This week, Eastman Chemical is taking a chance on a lawsuit in an attempt to redeem the safety reputation of its plastic products. In response to strong consumer demand for safer water bottles and baby products, Eastman created one of the first BPA-free plastics, called Tritan. Recent studies by a small Texas company, Certichem, [...]Continue Reading →
A landmark federal study on hydraulic fracturing conducted by the National Energy Technology Laboratory in Pittsburgh found no evidence that chemicals from a drilling site moved up to contaminate nearby drinking water aquifers at a western Pennsylvania drilling site. The study was the first in which a drilling company let [...]Continue Reading →
For years now, governments around the world have been trying to find innovative ways to curb unlawful peer-to-peer file sharing and other forms of copyright infringement. One country, which attempted to take a hard-line approach against piracy, recently decided to loosen its grip.
Just last week, the French government’s controversial “Hadopi” law was overturned. Under [...]Continue Reading →
On July 18, 2013 By Shannon Han February 4, 2014
Pharmaceutical companies, the Federal Trade Commission, and antitrust and intellectual property attorneys waited with bated breath for the Supreme Court’s monumental decision on the legality of reverse-payment settlements, announced in FTC v. Actavis. On June 17, 2013, everyone got their answer… or did they?
In March, this blog outlined [...]Continue Reading →
On July 17, 2013 By Kate Haywood January 26, 2014

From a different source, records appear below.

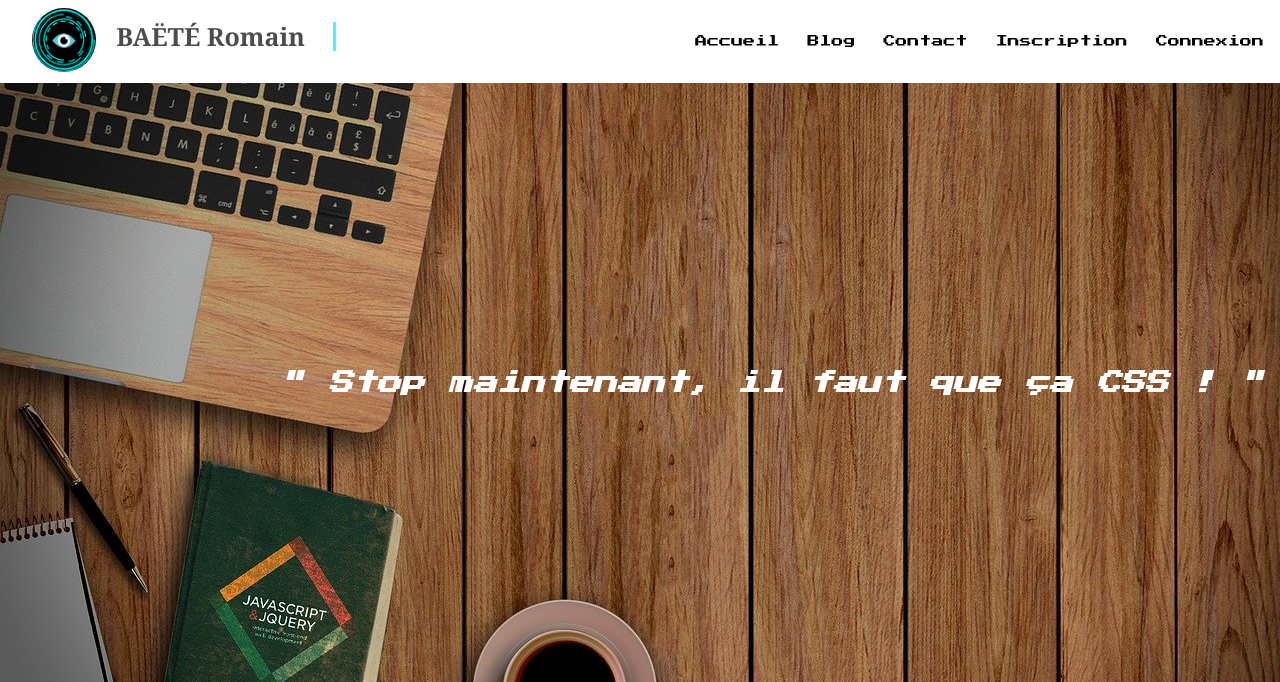
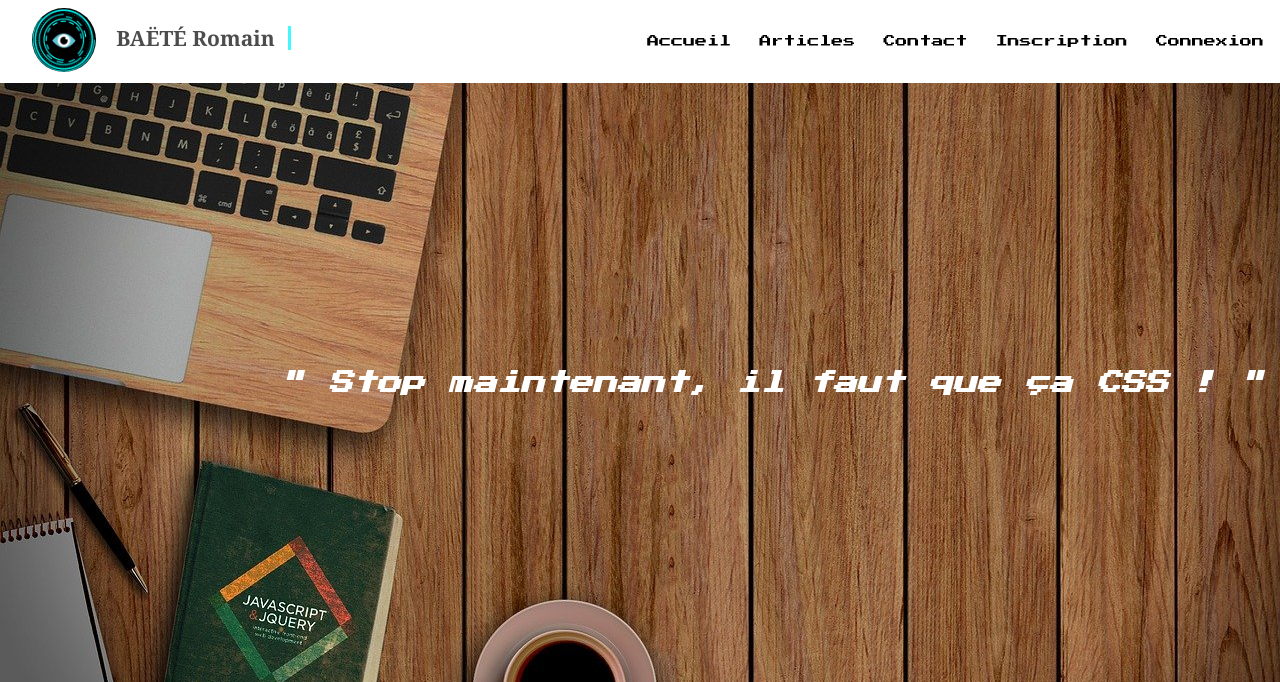
Before and after one commit to baeteromain/blog_php, a PHP site: page / in a window 1280 px wide. Shown: the top 682 px of the page. Run offline with PHP 8.4, Linux system fonts and the light colour scheme; data that the repository does not hold is empty; a stand-in replaces the project's code that opens the database connection; some libraries are stand-ins or nearby versions.

Commit message:
💄 Modify link name blog to articles on navbar

```diff
--- a/public/css/styles.css
+++ b/public/css/styles.css
@@ -5,7 +5,7 @@
     border-right: solid 3px rgba(0, 247, 255, 0.75);
     white-space: nowrap;
     overflow: hidden;
-    font-size: 25px;
+    font-size: 21px;
     color: rgba(0, 0, 0, 0.7);
 }
 
@@ -13,6 +13,7 @@
 .animated_title {
     animation: animated-text 2s steps(29, end) 1s 1 normal both,
         animated-cursor 600ms steps(29, end) infinite;
+    max-width: 175px;
 }
 
 /* text animation */
@@ -22,7 +23,7 @@
         width: 0;
     }
     to {
-        width: 220px;
+        width: 210px;
     }
 }
 
--- a/src/core/Router.php
+++ b/src/core/Router.php
@@ -42,7 +42,7 @@ class Router extends AltoRouter
         $this->map('GET', '/admin/posts/update', 'PostController#updatePost');
         $this->map('POST', '/admin/posts/update', 'PostController#updatePost');
         $this->map('GET', '/admin/posts/delete', 'PostController#deletePost');
-        $this->map('GET', '/blog', 'BlogController#listPosts');
+        $this->map('GET', '/articles', 'BlogController#listPosts');
     }
 
     public function run()
--- a/templates/home/index.twig
+++ b/templates/home/index.twig
@@ -35,7 +35,7 @@
             </div>
             <div class="tc">
                 <a class="f5 no-underline black bg-animate hover-bg-black hover-white grow-large inline-flex items-center pa3 ba border-box nes"
-                    href="/blog">Tous les articles</a>
+                    href="/articles">Tous les articles</a>
             </div>
         </section>
     </main>
--- a/templates/layouts/navbar.twig
+++ b/templates/layouts/navbar.twig
@@ -9,7 +9,7 @@
         <a class="nes no-underline black bg-animate hover-bg-black hover-white  f6 f7-l  dib mr3 mr2-l pa2" href="/"
             title="home">Accueil</a>
         <a class="nes no-underline black bg-animate hover-bg-black hover-white   f6 f7-l  dib mr3 mr2-l pa2"
-            href="posts.html" title="blog">Blog</a>
+            href="/articles" title="blog">Articles</a>
         <a class="nes no-underline black bg-animate hover-bg-black hover-white  f6 f7-l  dib mr3 mr2-l pa2"
             href="contact.html" title="contact">Contact</a>
         {% if session.get('user') is not empty %}
```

On July 10, 2013, a federal judge found Apple guilty of conspiring with major book publishers to raise e-book prices, marking a huge win for Amazon and consumers. The judge’s opinion portrays Apple carefully executing a plot to rally book publishers into altering their contract terms with Amazon so the iPad would face a [...]Continue Reading →
On July 16, 2013 By Michael Silliman July 27, 2013
The recent events surrounding Edward Snowden and the NSA surveillance program are bringing domestic law enforcement surveillance into the public consciousness. In particular, the implications of Automated License Plate Readers (ALPRs), used by law enforcement agencies all over the country, are being reevaluated.
The recently implemented technology consists of a camera linked to a processing [...]Continue Reading →
Recent Blog Posts
- The Vanderbilt Journal of Entertainment & Technology Law Jumps Thirty-One Spots to Highest Ranking Ever
- Hiding Behind the Computer Screen: James Woods Files Defamation Lawsuit Against a Twitter User
- Let’s Enjoy Fantasy Football…While We Can
- Guest Post: Tweeting Away Patient Privacy
- Naturally Occurring or Mind-made?
- Does China’s 2022 Winter Olympics Song Intentionally Plagiarized ‘Frozen’s’ ‘Let It Go’?
Tagsadvertising antitrust Apple books career celebrities contracts copyright copyright infringement courts creative content criminal law entertainment Facebook FCC film/television financial First Amendment games Google government intellectual property internet JETLaw journalism lawsuits legislation media medicine Monday Morning JETLawg music NFL patents privacy progress publicity rights radio social networking sports Supreme Court of the United States (SCOTUS) technology telecommunications trademarks Twitter U.S. Constitution